Segment Start: Given data

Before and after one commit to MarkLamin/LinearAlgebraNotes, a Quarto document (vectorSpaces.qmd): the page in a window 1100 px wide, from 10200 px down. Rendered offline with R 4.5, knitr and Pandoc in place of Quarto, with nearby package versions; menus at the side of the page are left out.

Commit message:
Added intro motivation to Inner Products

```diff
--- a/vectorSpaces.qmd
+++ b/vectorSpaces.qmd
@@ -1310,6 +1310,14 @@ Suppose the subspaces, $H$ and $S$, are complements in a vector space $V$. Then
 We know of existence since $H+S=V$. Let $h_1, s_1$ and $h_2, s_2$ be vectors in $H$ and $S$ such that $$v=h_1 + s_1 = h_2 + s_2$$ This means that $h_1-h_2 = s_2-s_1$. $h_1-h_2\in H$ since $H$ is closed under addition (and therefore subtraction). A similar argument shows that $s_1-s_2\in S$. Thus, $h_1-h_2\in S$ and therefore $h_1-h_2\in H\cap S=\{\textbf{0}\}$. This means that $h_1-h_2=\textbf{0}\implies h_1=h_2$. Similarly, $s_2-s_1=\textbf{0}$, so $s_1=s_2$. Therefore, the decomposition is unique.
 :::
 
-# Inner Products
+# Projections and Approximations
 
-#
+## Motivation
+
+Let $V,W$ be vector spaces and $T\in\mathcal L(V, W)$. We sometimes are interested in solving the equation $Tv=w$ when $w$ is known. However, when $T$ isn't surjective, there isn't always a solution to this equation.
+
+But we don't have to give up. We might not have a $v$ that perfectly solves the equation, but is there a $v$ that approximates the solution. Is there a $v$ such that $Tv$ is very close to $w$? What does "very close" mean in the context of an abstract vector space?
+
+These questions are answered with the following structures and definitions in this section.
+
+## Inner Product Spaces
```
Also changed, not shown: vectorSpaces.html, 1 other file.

Segment End: Given data

- What you have to do: Where a line of the data holds the word "Products", copy that line.

- Output of the task:
Added intro motivation to Inner Products
-# Inner Products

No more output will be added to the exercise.